According to the Unlawful Internet Gambling Enforcement Act of 2006, Congress specifically allowed fantasy sports to operate under federal law because they come under the category of games of skill rather than chance. The only caveat to this act is that players may not bet on the outcome of a single game or the performance of a single player.
But fantasy sports are prohibited in five American states, which includes Arizona, Iowa, Louisiana, Montana, and Washington. However, the Fantasy Sports Trade Association is lobbying to change the laws in those states.
Traditional fantasy sports are legal under the Internet Gambling Prohibition and Enforcement Act of 2006. The Act contained a carve-out which specifically differentiated fantasy sports from online gambling or sports betting.
The rationale behind fantasy sports was always about playing with your friends, not to wager money. Even if wagering money was the case, you would not know whether you lost or won the wager until the end of the season (which is six-months). In gambling, whether it is traditional or online, you tend to lose money in a matter of hours or minutes.
Moreover, there was not much luck involved with fantasy sports because the results were spread out over a season. While a player might have one unlucky game, they could always bounce back the next week to make up for it.
The law of large number states that over a particular period of time, like a 162-game MLB season, the elements of luck get averaged out. With that in mind, fantasy sports were thought of like a game of skills, because at the end, it was not about luck, it was about whom you drafted.
Later on, with the release of daily fantasy sports, it only took a few hours of time for participants to win or lose money. The results were seemingly based more on luck than traditional fantasy sports.
The federal government is yet to pass ruling on daily fantasy sports. Therefore, it is entirely up to the states to decide how they wish to regulate it.
While states are the final authority, they do not know how to regulate it. Obviously, daily fantasy sports are a lot less like gambling but more close to full-on sports betting, which is legal only in Las Vegas. But it is a lot more like gambling than traditional betting, particularly because of the luck factor.
So what steps should the state take? For a while, they did not do anything. But in October 2015, things changed. The U.S. Justice Department and the FBI started an investigation into FanDuel and DraftKings to determine whether daily fantasy sports are actually gambling, which would be a violation under federal law. The companies responded by lawyering-up, and hiring lobbyists. They also prepared for a battle towards legalization. Their future depended on the investigation.
The state of New York and Nevada took the side of the FBI and banned the sport, making it out as a form of illegal gambling. However, other states like Illinois stepped forward to legalize fantasy sports.
The tide eventually turned and a few months later, New York passed a law legalizing daily fantasy sports. While it is not legal in all the 50 states, it does seem that the companies are progressing.

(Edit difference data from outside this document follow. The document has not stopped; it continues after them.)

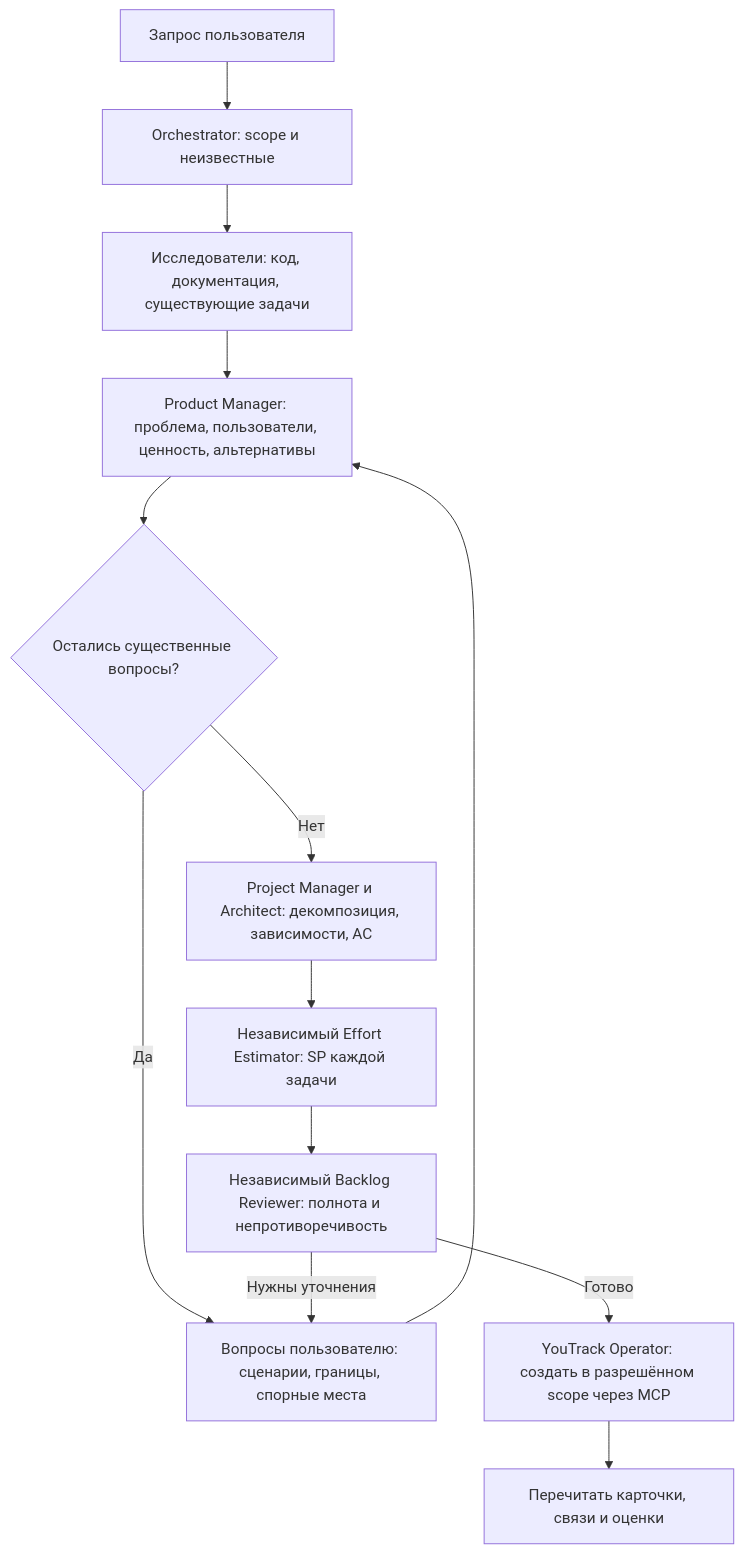
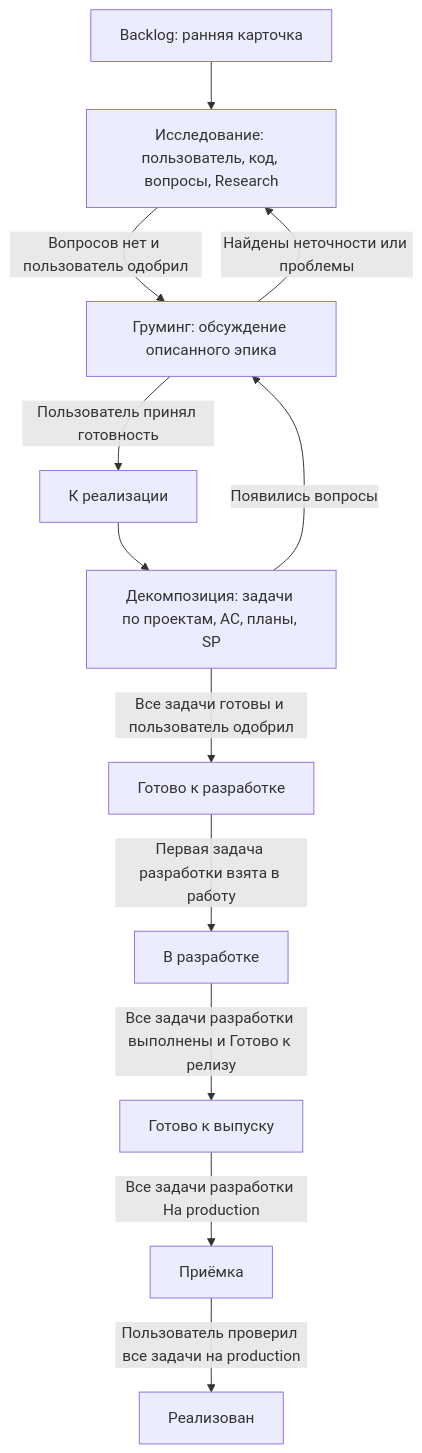
One commit to wget-cloud/codex-plugins changed the second of 4 diagrams in plugins/wget-cloud-implementation/YOUTRACK-WORKFLOW.md. Above: the diagram before and after it, drawn with Mermaid. The commit also changed other lines of this file and 62 other files, not shown here.

Commit message:
Release WGC 8.1.0: staged YouTrack epic lifecycle

````diff
--- a/plugins/wget-cloud-implementation/YOUTRACK-WORKFLOW.md
+++ b/plugins/wget-cloud-implementation/YOUTRACK-WORKFLOW.md
@@ -22,15 +22,14 @@
 ```mermaid
 flowchart TD
-    A[Запрос пользователя] --> O[Orchestrator: scope и неизвестные]
-    O --> R[Исследователи: код, документация, существующие задачи]
-    R --> P[Product Manager: проблема, пользователи, ценность, альтернативы]
-    P --> Q{Остались существенные вопросы?}
-    Q -->|Да| U[Вопросы пользователю: сценарии, границы, спорные места]
-    U --> P
-    Q -->|Нет| D[Project Manager и Architect: декомпозиция, зависимости, AC]
-    D --> E[Независимый Effort Estimator: SP каждой задачи]
-    E --> V[Независимый Backlog Reviewer: полнота и непротиворечивость]
-    V -->|Нужны уточнения| U
-    V -->|Готово| W[YouTrack Operator: создать в разрешённом scope через MCP]
-    W --> C[Перечитать карточки, связи и оценки]
+    B[Backlog: ранняя карточка] --> R[Исследование: пользователь, код, вопросы, Research]
+    R -->|Вопросов нет и пользователь одобрил| G[Груминг: обсуждение описанного эпика]
+    G -->|Найдены неточности или проблемы| R
+    G -->|Пользователь принял готовность| K[К реализации]
+    K --> D[Декомпозиция: задачи по проектам, AC, планы, SP]
+    D -->|Появились вопросы| G
+    D -->|Все задачи готовы и пользователь одобрил| Ready[Готово к разработке]
+    Ready -->|Первая задача разработки взята в работу| Work[В разработке]
+    Work -->|Все задачи разработки выполнены и Готово к релизу| Release[Готово к выпуску]
+    Release -->|Все задачи разработки На production| Accept[Приёмка]
+    Accept -->|Пользователь проверил все задачи на production| Done[Реализован]
 ```
````
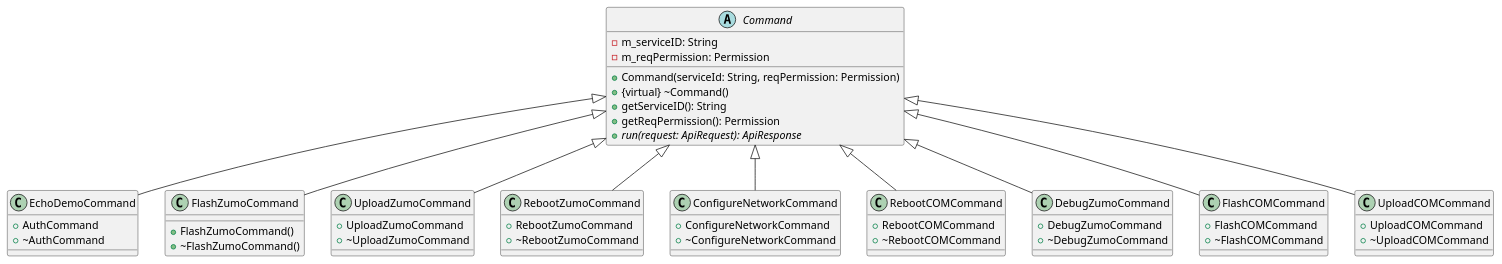
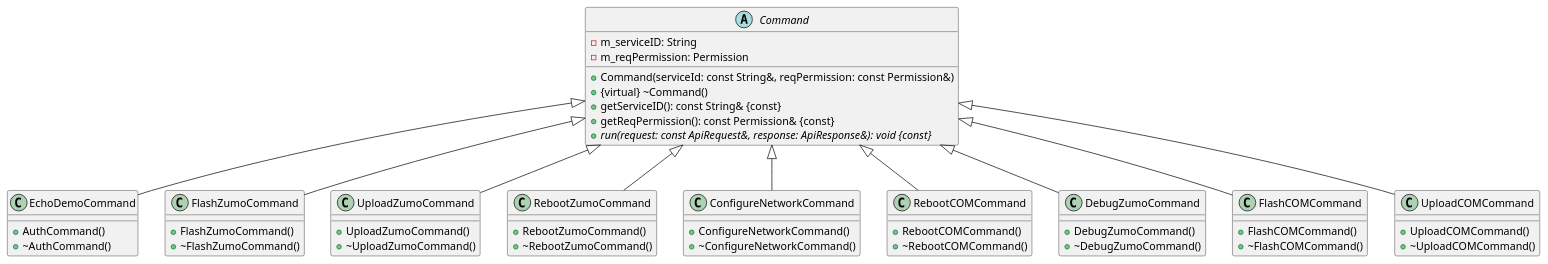
Before and after one commit to NewTec-GmbH/ZumoComSystem: the diagram in doc/design/server/ClassDiagrams/03_Commands.plantuml, drawn with PlantUML. The commit also changed 7 other files, not shown here.

Commit message:
refactor(server): Update architecture and design diagrams #63

```diff
--- a/doc/design/server/ClassDiagrams/03_Commands.plantuml
+++ b/doc/design/server/ClassDiagrams/03_Commands.plantuml
@@ -1,77 +1,77 @@
 @startuml
 
 abstract class Command
 {
     - m_serviceID: String
     - m_reqPermission: Permission
-    + Command(serviceId: String, reqPermission: Permission)
+    + Command(serviceId: const String&, reqPermission: const Permission&)
     + {virtual} ~Command()
-    + getServiceID(): String
-    + getReqPermission(): Permission
-    + {abstract} run(request: ApiRequest): ApiResponse
+    + getServiceID(): const String& {const}
+    + getReqPermission(): const Permission& {const}
+    + {abstract} run(request: const ApiRequest&, response: ApiResponse&): void {const}
 }
 
 class EchoDemoCommand
 {
-    + AuthCommand
-    + ~AuthCommand
+    + AuthCommand()
+    + ~AuthCommand()
 }
 Command <|-down-EchoDemoCommand
 
 class FlashZumoCommand
 {
     + FlashZumoCommand()
     + ~FlashZumoCommand()
 }
 Command <|-down-FlashZumoCommand
 
 class UploadZumoCommand
 {
-    + UploadZumoCommand
-    + ~UploadZumoCommand
+    + UploadZumoCommand()
+    + ~UploadZumoCommand()
 }
 Command <|-down-UploadZumoCommand
 
 class RebootZumoCommand
 {
-    + RebootZumoCommand
-    + ~RebootZumoCommand
+    + RebootZumoCommand()
+    + ~RebootZumoCommand()
 
 }
 Command <|-down-RebootZumoCommand
 
 class ConfigureNetworkCommand
 {
-    + ConfigureNetworkCommand
-    + ~ConfigureNetworkCommand
+    + ConfigureNetworkCommand()
+    + ~ConfigureNetworkCommand()
 }
 Command <|-down-ConfigureNetworkCommand
 
 class RebootCOMCommand
 {
-    + RebootCOMCommand
-    + ~RebootCOMCommand
+    + RebootCOMCommand()
+    + ~RebootCOMCommand()
 }
 Command <|-down-RebootCOMCommand
 
 class DebugZumoCommand
 {
-    + DebugZumoCommand
-    + ~DebugZumoCommand
+    + DebugZumoCommand()
+    + ~DebugZumoCommand()
 }
 Command <|-down-DebugZumoCommand
 
 class FlashCOMCommand
 {
-    + FlashCOMCommand
-    + ~FlashCOMCommand
+    + FlashCOMCommand()
+    + ~FlashCOMCommand()
 }
 Command <|-down-FlashCOMCommand
 
 class UploadCOMCommand
 {
-    + UploadCOMCommand
-    + ~UploadCOMCommand
+    + UploadCOMCommand()
+    + ~UploadCOMCommand()
 }
 Command <|-down-UploadCOMCommand
 @enduml
```
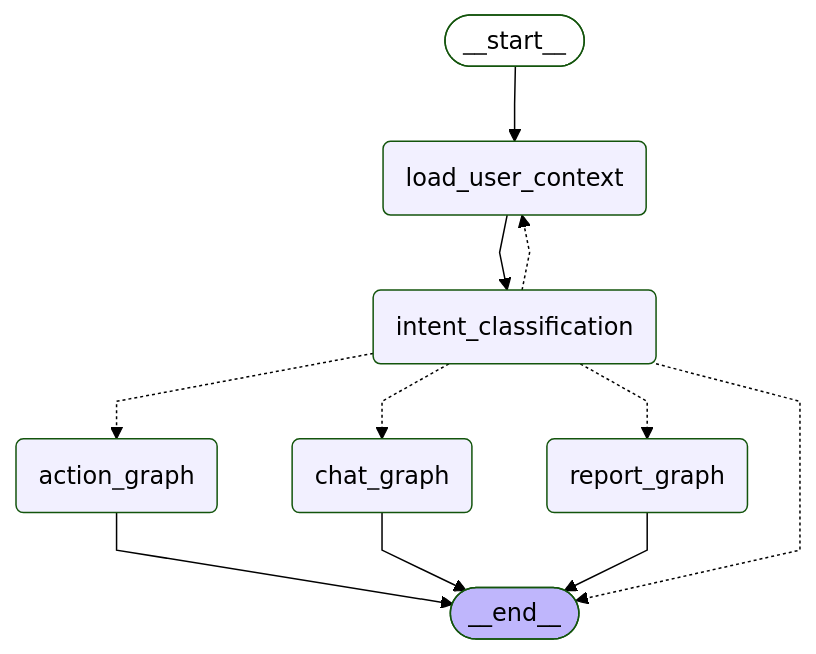
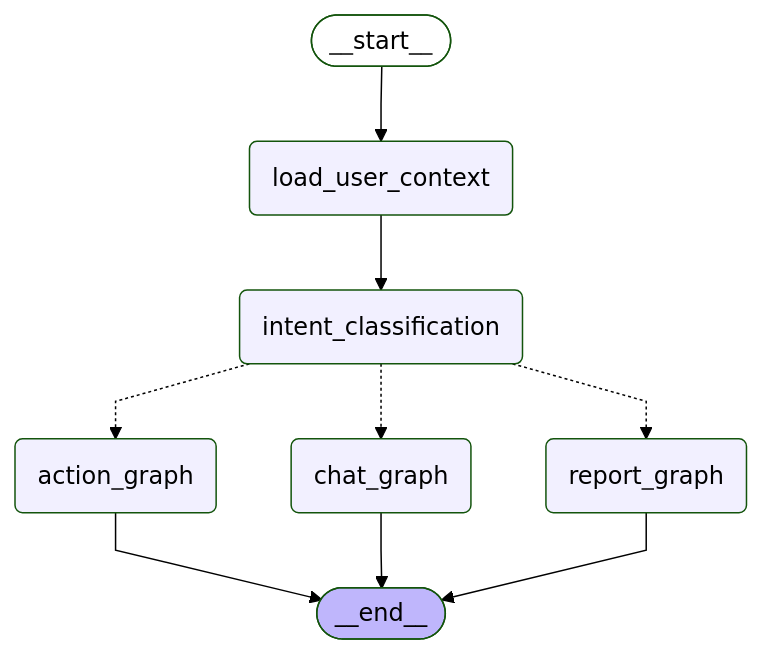
The diagram in docs/graphs/supervisor_graph.mmd (sogang-radai/wave-home-agent), drawn with Mermaid (forest theme) before and after one commit. The commit also changed 15 other files, not shown here.

First line of the commit message:
fix: keep legacy LangGraph flows working on upgraded langgraph/langchain-google-genai

```diff
--- a/docs/graphs/supervisor_graph.mmd
+++ b/docs/graphs/supervisor_graph.mmd
@@ -1,26 +1,24 @@
 ---
 config:
   flowchart:
     curve: linear
 ---
 graph TD;
 	__start__([<p>__start__</p>]):::first
 	load_user_context(load_user_context)
 	intent_classification(intent_classification)
 	chat_graph(chat_graph)
 	report_graph(report_graph)
 	action_graph(action_graph)
 	__end__([<p>__end__</p>]):::last
 	__start__ --> load_user_context;
+	intent_classification -.-> action_graph;
+	intent_classification -.-> chat_graph;
+	intent_classification -.-> report_graph;
+	load_user_context --> intent_classification;
 	action_graph --> __end__;
 	chat_graph --> __end__;
-	load_user_context --> intent_classification;
 	report_graph --> __end__;
-	intent_classification -.-> load_user_context;
-	intent_classification -.-> chat_graph;
-	intent_classification -.-> report_graph;
-	intent_classification -.-> action_graph;
-	intent_classification -.-> __end__;
 	classDef default fill:#f2f0ff,line-height:1.2
 	classDef first fill-opacity:0
 	classDef last fill:#bfb6fc
```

Currently, there is not much government intervention overseeing fantasy sports in the way gambling regulators are overseeing sports betting in the state of Nevada.
However, the scandal involvingDraftKings and FanDuel is a wakeup call for the government, who are now planning to oversee the industry instead of banning it outright.